How to complete this task ->
Go over the data and keep only the lines that include "with".
== Segment start ==
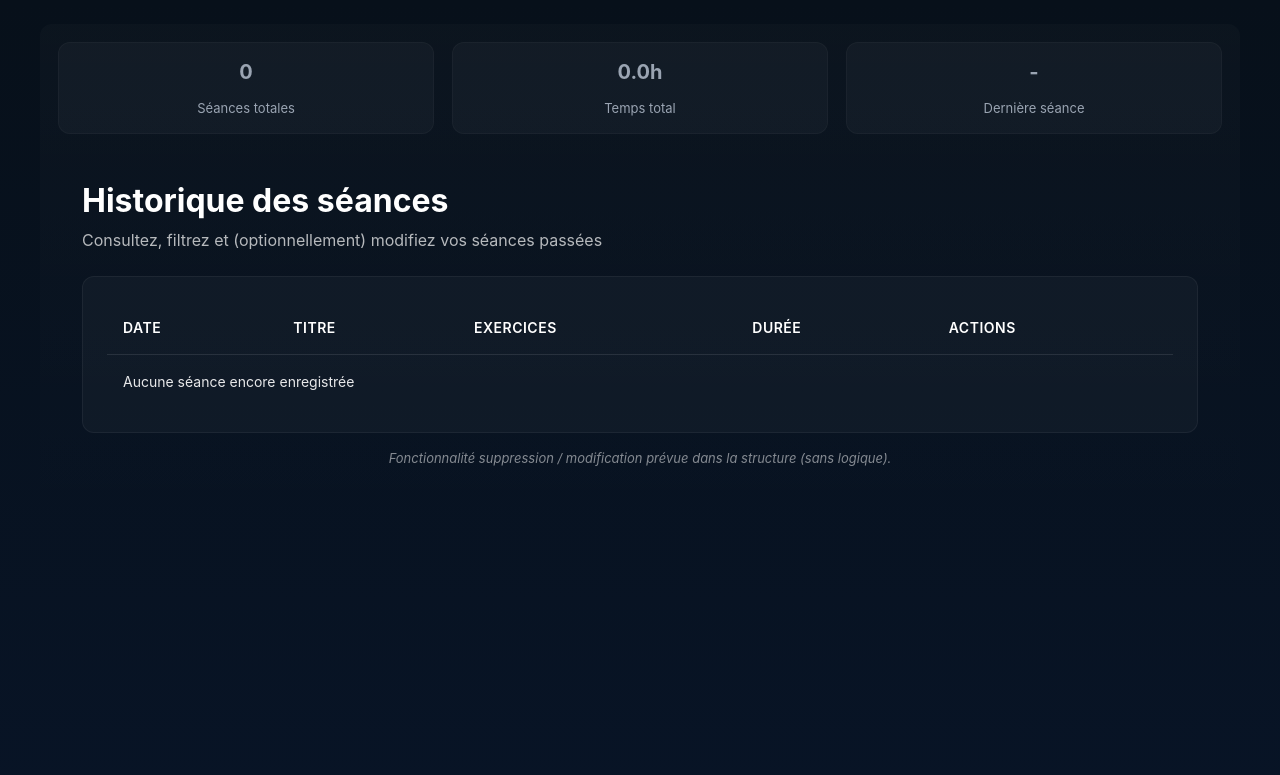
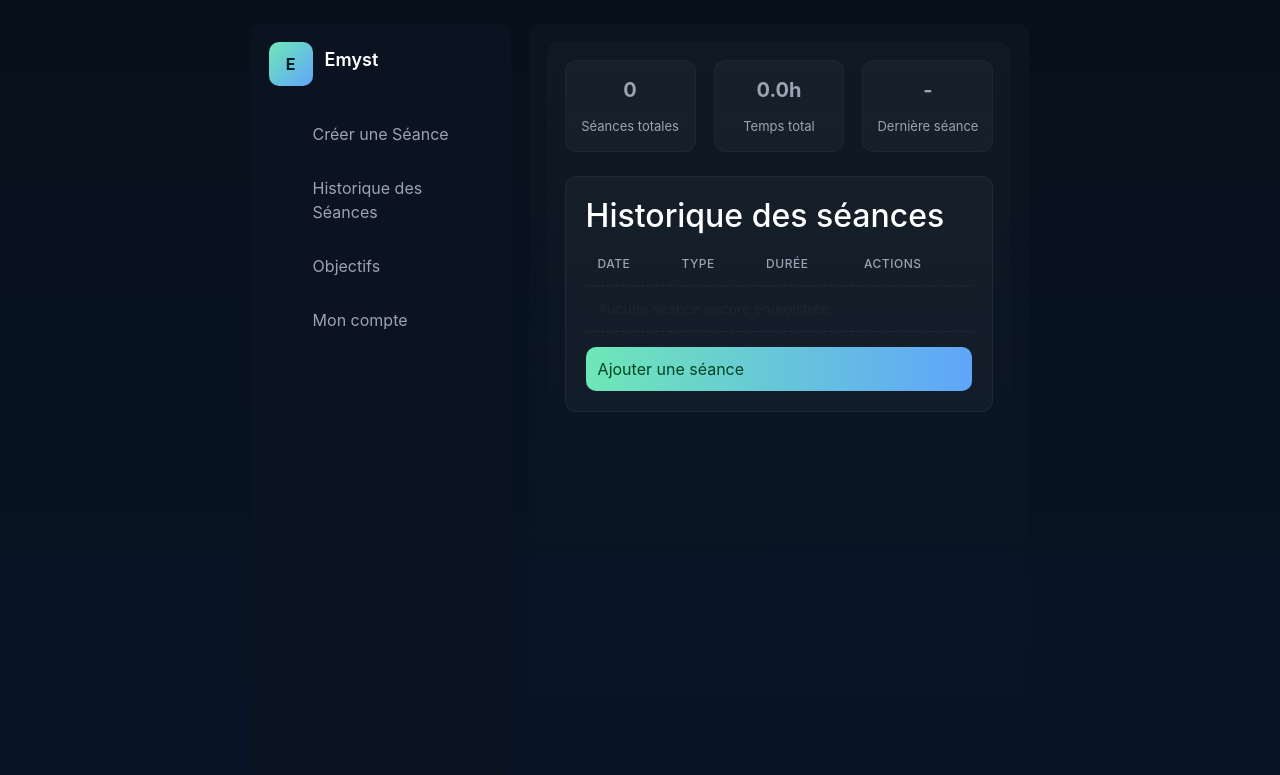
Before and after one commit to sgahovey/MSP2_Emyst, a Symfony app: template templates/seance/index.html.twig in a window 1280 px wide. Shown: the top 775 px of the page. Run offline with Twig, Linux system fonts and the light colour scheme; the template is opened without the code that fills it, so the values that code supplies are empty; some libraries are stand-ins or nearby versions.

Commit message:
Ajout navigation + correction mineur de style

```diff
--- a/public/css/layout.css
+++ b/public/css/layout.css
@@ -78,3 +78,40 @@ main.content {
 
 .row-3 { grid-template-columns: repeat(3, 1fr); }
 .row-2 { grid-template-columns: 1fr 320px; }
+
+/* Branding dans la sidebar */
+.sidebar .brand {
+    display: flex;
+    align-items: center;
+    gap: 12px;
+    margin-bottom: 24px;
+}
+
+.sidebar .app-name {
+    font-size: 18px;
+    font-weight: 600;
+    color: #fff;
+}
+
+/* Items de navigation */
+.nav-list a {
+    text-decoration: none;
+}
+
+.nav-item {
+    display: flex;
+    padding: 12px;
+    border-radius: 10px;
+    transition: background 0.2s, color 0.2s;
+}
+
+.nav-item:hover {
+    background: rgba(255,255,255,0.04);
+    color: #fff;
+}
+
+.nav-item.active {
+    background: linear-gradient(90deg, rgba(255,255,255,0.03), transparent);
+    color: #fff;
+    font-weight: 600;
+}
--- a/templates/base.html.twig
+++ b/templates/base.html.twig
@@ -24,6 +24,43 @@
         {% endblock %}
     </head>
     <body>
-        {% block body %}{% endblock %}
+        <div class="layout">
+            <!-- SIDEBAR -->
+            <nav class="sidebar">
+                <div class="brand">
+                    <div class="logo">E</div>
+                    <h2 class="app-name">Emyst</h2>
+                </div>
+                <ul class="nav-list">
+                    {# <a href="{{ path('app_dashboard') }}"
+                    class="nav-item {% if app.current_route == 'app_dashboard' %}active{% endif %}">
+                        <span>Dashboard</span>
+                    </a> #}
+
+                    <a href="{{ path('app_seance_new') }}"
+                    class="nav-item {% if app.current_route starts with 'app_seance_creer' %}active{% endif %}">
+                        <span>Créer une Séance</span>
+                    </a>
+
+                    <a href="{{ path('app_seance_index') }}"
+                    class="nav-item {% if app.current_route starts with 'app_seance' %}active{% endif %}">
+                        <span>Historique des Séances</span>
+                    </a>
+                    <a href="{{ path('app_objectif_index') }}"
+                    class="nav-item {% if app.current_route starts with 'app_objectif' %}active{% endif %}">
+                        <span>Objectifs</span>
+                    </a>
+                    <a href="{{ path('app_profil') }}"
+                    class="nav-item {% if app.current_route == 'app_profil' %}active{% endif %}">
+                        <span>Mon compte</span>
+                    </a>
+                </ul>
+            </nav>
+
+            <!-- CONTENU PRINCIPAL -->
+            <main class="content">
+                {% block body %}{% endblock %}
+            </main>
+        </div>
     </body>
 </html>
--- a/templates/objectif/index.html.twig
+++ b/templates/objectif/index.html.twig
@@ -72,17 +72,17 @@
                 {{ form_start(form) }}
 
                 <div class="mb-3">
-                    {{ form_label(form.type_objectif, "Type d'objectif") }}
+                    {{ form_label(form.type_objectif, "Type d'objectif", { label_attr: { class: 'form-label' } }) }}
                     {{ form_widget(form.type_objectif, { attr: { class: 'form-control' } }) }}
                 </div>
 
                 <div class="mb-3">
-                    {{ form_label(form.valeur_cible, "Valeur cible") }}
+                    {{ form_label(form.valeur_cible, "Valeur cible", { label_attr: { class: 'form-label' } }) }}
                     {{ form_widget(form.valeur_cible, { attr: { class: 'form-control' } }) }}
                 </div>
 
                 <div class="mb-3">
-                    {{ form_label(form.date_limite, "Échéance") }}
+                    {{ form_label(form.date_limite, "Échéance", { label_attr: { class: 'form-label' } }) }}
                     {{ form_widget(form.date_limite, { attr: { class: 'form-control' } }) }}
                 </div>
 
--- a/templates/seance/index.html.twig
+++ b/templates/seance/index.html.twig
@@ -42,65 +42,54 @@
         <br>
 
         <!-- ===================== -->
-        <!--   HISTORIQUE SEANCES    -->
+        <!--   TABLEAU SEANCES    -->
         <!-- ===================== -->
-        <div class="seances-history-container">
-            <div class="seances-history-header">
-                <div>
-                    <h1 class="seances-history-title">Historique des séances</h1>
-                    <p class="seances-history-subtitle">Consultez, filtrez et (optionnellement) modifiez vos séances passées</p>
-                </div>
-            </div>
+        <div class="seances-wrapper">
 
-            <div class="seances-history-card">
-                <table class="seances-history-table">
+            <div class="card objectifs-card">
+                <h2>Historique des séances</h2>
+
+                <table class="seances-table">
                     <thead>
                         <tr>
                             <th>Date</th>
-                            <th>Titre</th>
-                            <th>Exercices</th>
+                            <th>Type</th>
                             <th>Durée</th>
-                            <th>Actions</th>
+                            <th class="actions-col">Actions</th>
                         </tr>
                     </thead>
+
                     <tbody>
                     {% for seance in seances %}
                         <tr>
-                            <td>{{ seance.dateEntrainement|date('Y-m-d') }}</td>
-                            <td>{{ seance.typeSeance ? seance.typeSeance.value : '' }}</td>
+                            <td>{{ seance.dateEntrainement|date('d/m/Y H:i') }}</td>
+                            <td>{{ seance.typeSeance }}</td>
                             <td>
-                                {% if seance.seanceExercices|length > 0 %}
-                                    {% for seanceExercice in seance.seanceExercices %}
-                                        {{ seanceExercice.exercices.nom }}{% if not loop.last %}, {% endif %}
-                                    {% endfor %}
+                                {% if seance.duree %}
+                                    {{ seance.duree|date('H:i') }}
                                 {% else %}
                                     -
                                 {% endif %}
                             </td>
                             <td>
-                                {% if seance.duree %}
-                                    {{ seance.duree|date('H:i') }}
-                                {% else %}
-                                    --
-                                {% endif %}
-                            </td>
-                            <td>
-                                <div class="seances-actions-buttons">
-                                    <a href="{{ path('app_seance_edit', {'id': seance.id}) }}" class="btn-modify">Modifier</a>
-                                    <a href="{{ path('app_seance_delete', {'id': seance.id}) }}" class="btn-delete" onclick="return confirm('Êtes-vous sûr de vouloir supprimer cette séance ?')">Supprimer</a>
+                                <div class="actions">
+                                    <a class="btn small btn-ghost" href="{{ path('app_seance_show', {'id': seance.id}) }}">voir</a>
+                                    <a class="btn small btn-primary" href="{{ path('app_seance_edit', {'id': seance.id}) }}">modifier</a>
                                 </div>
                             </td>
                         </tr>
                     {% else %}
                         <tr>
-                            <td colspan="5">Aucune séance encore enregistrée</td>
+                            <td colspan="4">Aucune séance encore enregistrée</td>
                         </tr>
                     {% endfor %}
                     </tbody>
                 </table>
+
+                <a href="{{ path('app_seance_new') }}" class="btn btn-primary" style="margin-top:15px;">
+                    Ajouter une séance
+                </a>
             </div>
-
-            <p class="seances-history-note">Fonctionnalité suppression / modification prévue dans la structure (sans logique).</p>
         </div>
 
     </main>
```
== Segment end ==
Exercise output ->
Before and after one commit to sgahovey/MSP2_Emyst, a Symfony app: template templates/seance/index.html.twig in a window 1280 px wide. Shown: the top 775 px of the page. Run offline with Twig, Linux system fonts and the light colour scheme; the template is opened without the code that fills it, so the values that code supplies are empty; some libraries are stand-ins or nearby versions.
+                    class="nav-item {% if app.current_route starts with 'app_seance_creer' %}active{% endif %}">
+                    class="nav-item {% if app.current_route starts with 'app_seance' %}active{% endif %}">
+                    class="nav-item {% if app.current_route starts with 'app_objectif' %}active{% endif %}">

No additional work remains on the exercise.